*Your assignment*.
A line belongs in the answer if it contains "theme"; copy every such line from the entries below.

*Provided records*.

+++++

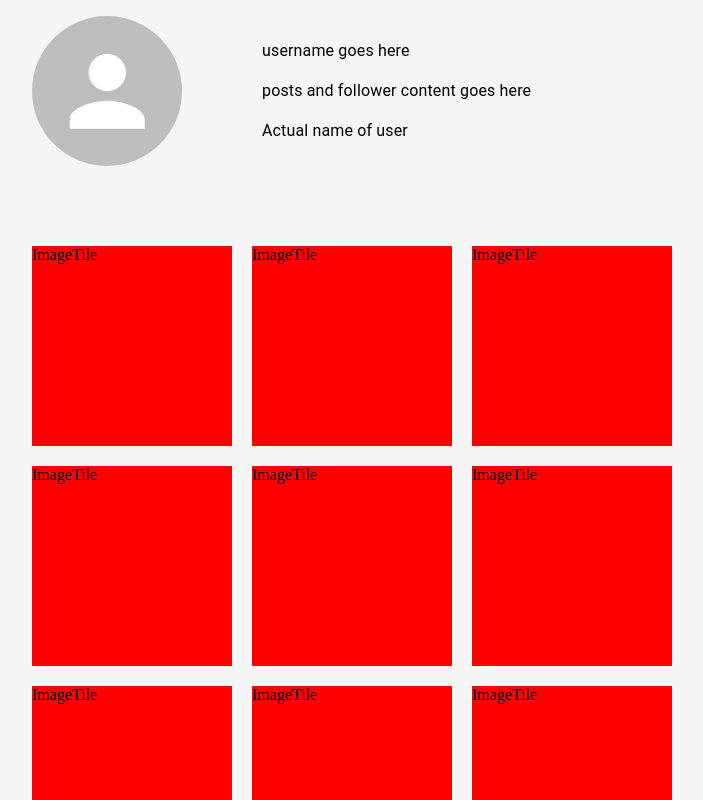
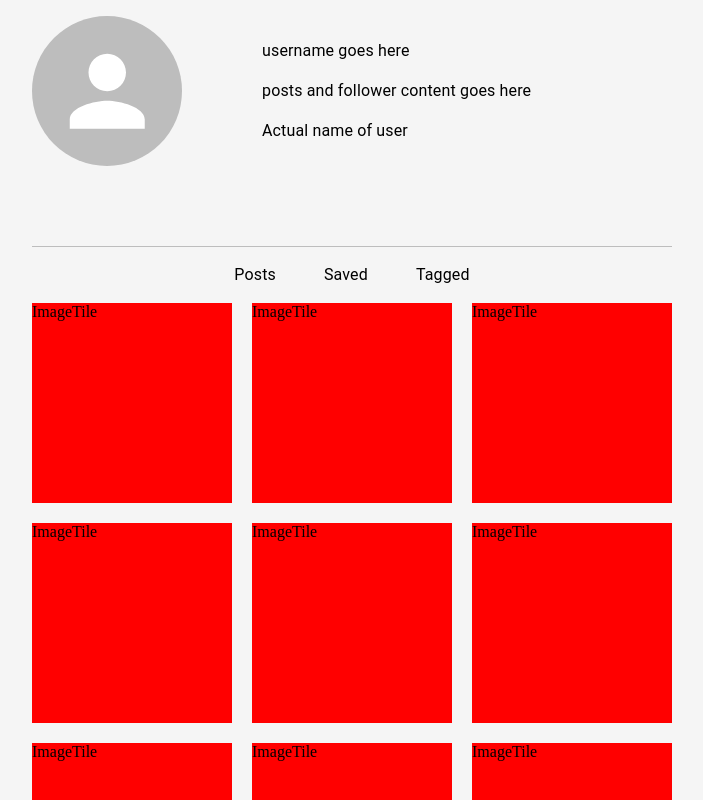
Before and after one commit to jbyomuhangi/firebase-ig-clone, a React (Create React App) app: page /1 in a window 1280 px wide. Shown: the top 800 px of the page, without its empty margins (288-991 px from the left). Built offline with nearby package versions, Linux system fonts and the light colour scheme.

Commit message:
Added tabs to profile page

```diff
--- a/src/components/ProfileBody/ProfileBody.tsx
+++ b/src/components/ProfileBody/ProfileBody.tsx
@@ -1,17 +1,50 @@
 import React from "react";
-import { Box, styled } from "@mui/material";
+import { Box, styled, Typography } from "@mui/material";
 
 import ImageTile from "./ImageTile";
 
-const ProfileBodyContainer = styled(Box)({
+type ProfileTab = {
+  name: string;
+};
+
+const ProfileTabsContainer = styled(Box)(({ theme }) => ({
+  display: "flex",
+  justifyContent: "center",
+  borderTop: `1px solid ${theme.palette.grey[400]}`,
+  gap: theme.spacing(2),
+}));
+
+const ProfileTabContainer = styled(Box)(({ theme }) => ({
+  padding: theme.spacing(2),
+  cursor: "pointer",
+}));
+
+const ProfilePostsContainer = styled(Box)({
   display: "flex",
   gap: "20px",
   flexWrap: "wrap",
 });
 
+const profileTabs: ProfileTab[] = [
+  { name: "Posts" },
+  { name: "Saved" },
+  { name: "Tagged" },
+];
+
 const ProfileBody: React.FC = () => {
   return (
-    <ProfileBodyContainer>
+    <Box>
+      <ProfileTabsContainer>
+        {profileTabs.map((tab) => {
+          return (
+            <ProfileTabContainer key={tab.name}>
+              <Typography>{tab.name}</Typography>
+            </ProfileTabContainer>
+          );
+        })}
+      </ProfileTabsContainer>
+
+      <ProfilePostsContainer>
         <ImageTile />
         <ImageTile />
         <ImageTile />
@@ -32,7 +65,8 @@ const ProfileBody: React.FC = () => {
         <ImageTile />
         <ImageTile />
         <ImageTile />
-    </ProfileBodyContainer>
+      </ProfilePostsContainer>
+    </Box>
   );
 };
 
```
Lines whose indentation alone changed are shown as unchanged.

+++++

*Solved problem*.
+const ProfileTabsContainer = styled(Box)(({ theme }) => ({
+  borderTop: `1px solid ${theme.palette.grey[400]}`,
+  gap: theme.spacing(2),
+const ProfileTabContainer = styled(Box)(({ theme }) => ({
+  padding: theme.spacing(2),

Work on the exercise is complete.